“In Massachusetts many banks agreed that their customers must remove their hats and sunglasses once they crossed a bank’s threshold. Of these branches, only 3% were robbed.” – The Economist
Perhaps the bank version of the “please turn off your digital devices” policy on planes is the no hats (or hoodies, or helmets, or sunglasses) policy.
Mr Delancaster-Swinbank-Slack is annoyed that the staff at his local ANZ branch continually ask him to remove his hat when he visits.
The sign at the door clearly indicates the policy, but Mr Delancaster-Swinbank-Slack is 83 and is no “young thug”, so he chooses to ignore it.
He puts ANZ staff into a difficult position because they can’t apply the policy discriminately to just the people they think look a bit dodge.
He notes that staff “usually relented because of his age and non-menacing appearance”. He puts the other staff working in the branch into an even more difficult position. Say someone else comes into the branch. Maybe they look dodgy, maybe they don’t. They’re also wearing a hat.

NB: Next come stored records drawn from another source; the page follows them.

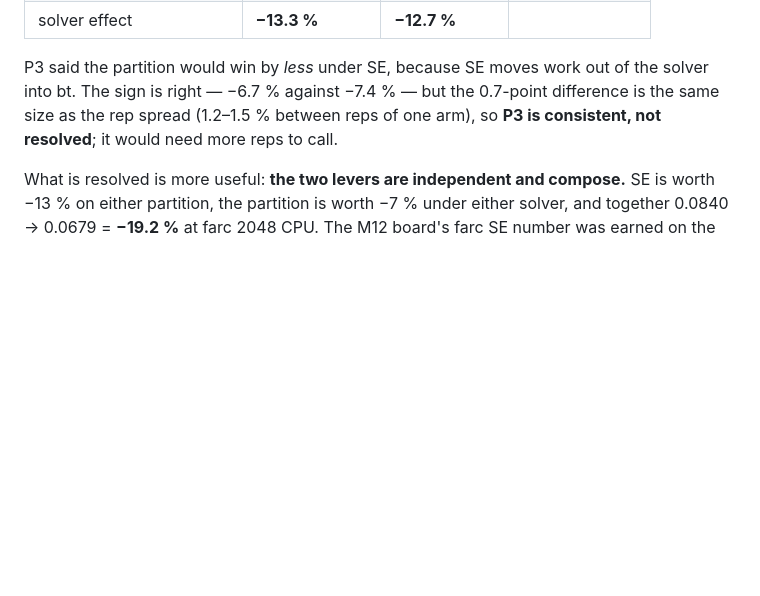
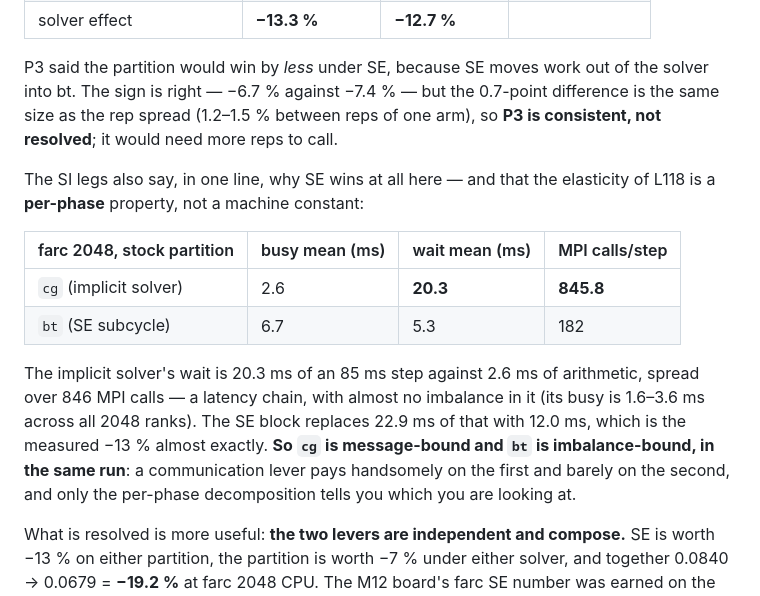
Before and after one commit to koldunovn/fesom_kokkos, a Markdown page: docs/WIDEHALO_M12B.md, the part around the change. GitHub-like rendering; blank space fills up the shorter version.

Commit message:
M12b s4: the SI legs quantify why SE wins (cg = 2.6 ms busy vs 20.3 ms wait over 846 MPI calls) and show the wait elasticity is a per-phase property — cg message-bound, bt imbalance-bound in the same run

```diff
--- a/docs/WIDEHALO_M12B.md
+++ b/docs/WIDEHALO_M12B.md
@@ -564,6 +564,21 @@ bt. The sign is right — −6.7 % against −7.4 % — but the 0.7-point differ
 the rep spread (1.2–1.5 % between reps of one arm), so **P3 is consistent, not resolved**; it
 would need more reps to call.
 
+The SI legs also say, in one line, why SE wins at all here — and that the elasticity of L118 is a
+**per-phase** property, not a machine constant:
+
+| farc 2048, stock partition | busy mean (ms) | wait mean (ms) | MPI calls/step |
+|---|---|---|---|
+| `cg` (implicit solver) | 2.6 | **20.3** | **845.8** |
+| `bt` (SE subcycle) | 6.7 | 5.3 | 182 |
+
+The implicit solver's wait is 20.3 ms of an 85 ms step against 2.6 ms of arithmetic, spread over
+846 MPI calls — a latency chain, with almost no imbalance in it (its busy is 1.6–3.6 ms across all
+2048 ranks). The SE block replaces 22.9 ms of that with 12.0 ms, which is the measured −13 %
+almost exactly. **So `cg` is message-bound and `bt` is imbalance-bound, in the same run**: a
+communication lever pays handsomely on the first and barely on the second, and only the per-phase
+decomposition tells you which you are looking at.
+
 What is resolved is more useful: **the two levers are independent and compose.** SE is worth
 −13 % on either partition, the partition is worth −7 % under either solver, and together
 0.0840 → 0.0679 = **−19.2 %** at farc 2048 CPU. The M12 board's farc SE number was earned on the
```
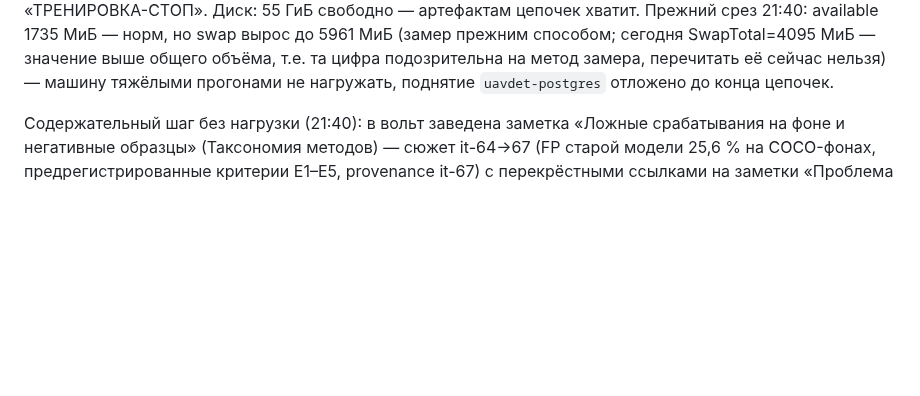
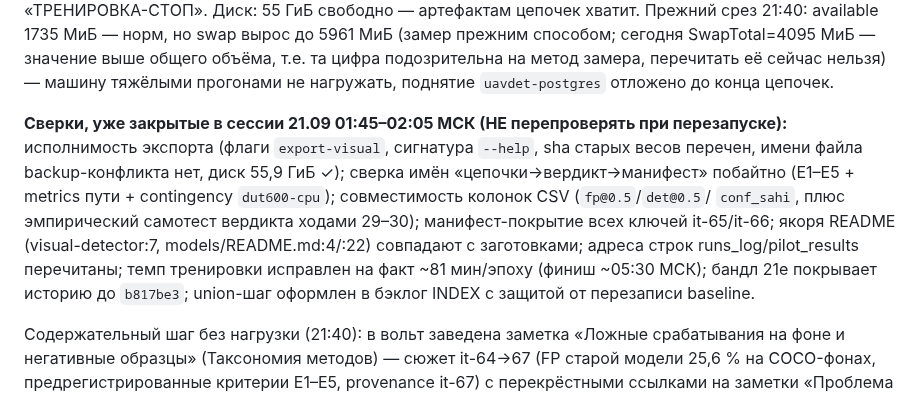
Before and after one commit to Yagiar/MasterResearch, a Markdown page: research/iterations/it-65-yolo-retrain-bg-IN-PROGRESS.md, the part around the change. GitHub-like rendering; blank space fills up the shorter version.

Commit message:
research: it-65 — реестр закрытых сверок сессии 21.09 (анти-дублирование работы при перезапуске)

```diff
--- a/research/iterations/it-65-yolo-retrain-bg-IN-PROGRESS.md
+++ b/research/iterations/it-65-yolo-retrain-bg-IN-PROGRESS.md
@@ -22,6 +22,15 @@ swap — ОДИН файл `/swap.img` 4095 МиБ, занято 3533 (86 %), с
 вырос до 5961 МиБ (замер прежним способом; сегодня SwapTotal=4095 МиБ — значение выше общего объёма,
 т.е. та цифра подозрительна на метод замера, перечитать её сейчас нельзя) — машину
 тяжёлыми прогонами не нагружать, поднятие `uavdet-postgres` отложено до конца цепочек.
+
+**Сверки, уже закрытые в сессии 21.09 01:45–02:05 МСК (НЕ перепроверять при перезапуске):**
+исполнимость экспорта (флаги `export-visual`, сигнатура `--help`, sha старых весов перечен,
+имени файла backup-конфликта нет, диск 55,9 ГиБ ✓); сверка имён «цепочки→вердикт→манифест» побайтно
+(E1–E5 + metrics пути + contingency `dut600-cpu`); совместимость колонок CSV (`fp@0.5`/`det@0.5`/
+`conf_sahi`, плюс эмпирический самотест вердикта ходами 29–30); манифест-покрытие всех ключей it-65/it-66;
+якоря README (visual-detector:7, models/README.md:4/:22) совпадают с заготовками; адреса строк
+runs_log/pilot_results перечитаны; темп тренировки исправлен на факт ~81 мин/эпоху (финиш ~05:30 МСК);
+бандл 21e покрывает историю до `b817be3`; union-шаг оформлен в бэклог INDEX с защитой от перезаписи baseline.
 
 Содержательный шаг без нагрузки (21:40): в вольт заведена заметка
 «Ложные срабатывания на фоне и негативные образцы» (Таксономия методов) — сюжет it-64→67
```
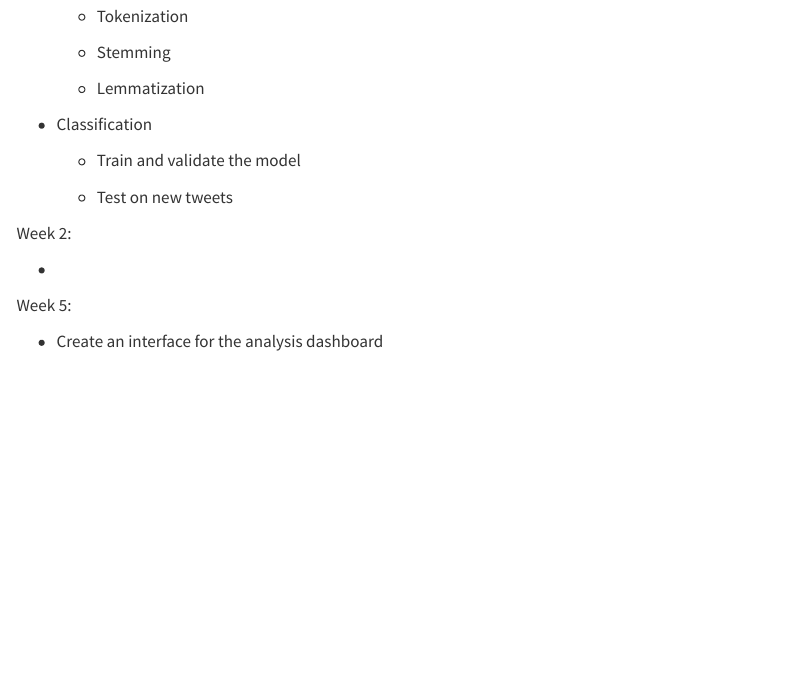
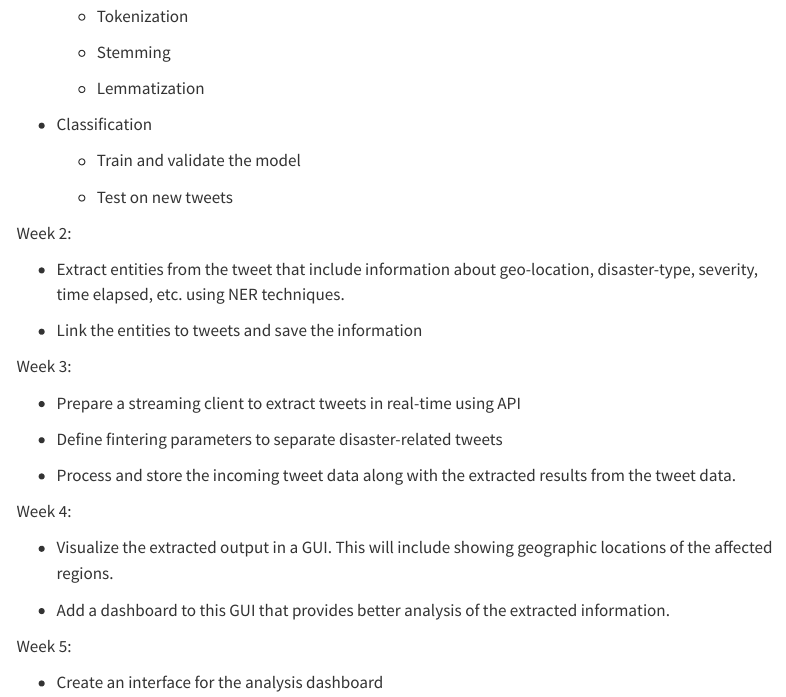
Before and after one commit to Himanshu200102/Tweet-Analytics-Using-Deep-Learning, a Quarto document (proposal.qmd): the page in a window 1100 px wide, from 2410 px down. Rendered offline with R 4.5, knitr and Pandoc in place of Quarto, with nearby package versions; menus at the side of the page are left out.

Commit message:
added week 2 3 4

```diff
--- a/proposal.qmd
+++ b/proposal.qmd
@@ -107,7 +107,23 @@ Week 1:
 
 Week 2:
 
--
+-   Extract entities from the tweet that include information about geo-location, disaster-type, severity, time elapsed, etc. using NER techniques.
+
+-   Link the entities to tweets and save the information
+
+Week 3:
+
+-   Prepare a streaming client to extract tweets in real-time using API
+
+-   Define fintering parameters to separate disaster-related tweets
+
+-   Process and store the incoming tweet data along with the extracted results from the tweet data.
+
+Week 4:
+
+-   Visualize the extracted output in a GUI. This will include showing geographic locations of the affected regions.
+
+-   Add a dashboard to this GUI that provides better analysis of the extracted information.
 
 Week 5:
 
```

How do you explain to them that you’d like them to remove their hat when a couple of metres away Anthony is over there rocking his sports hat? Do you choose to ask the person who just walked in, potentially really offending one of your customers with the insinuation that they look suspect? Or do you not ask, knowing that the large majority of bank robbers cover their face/head in some way?
This post represents my views, not my employer’s.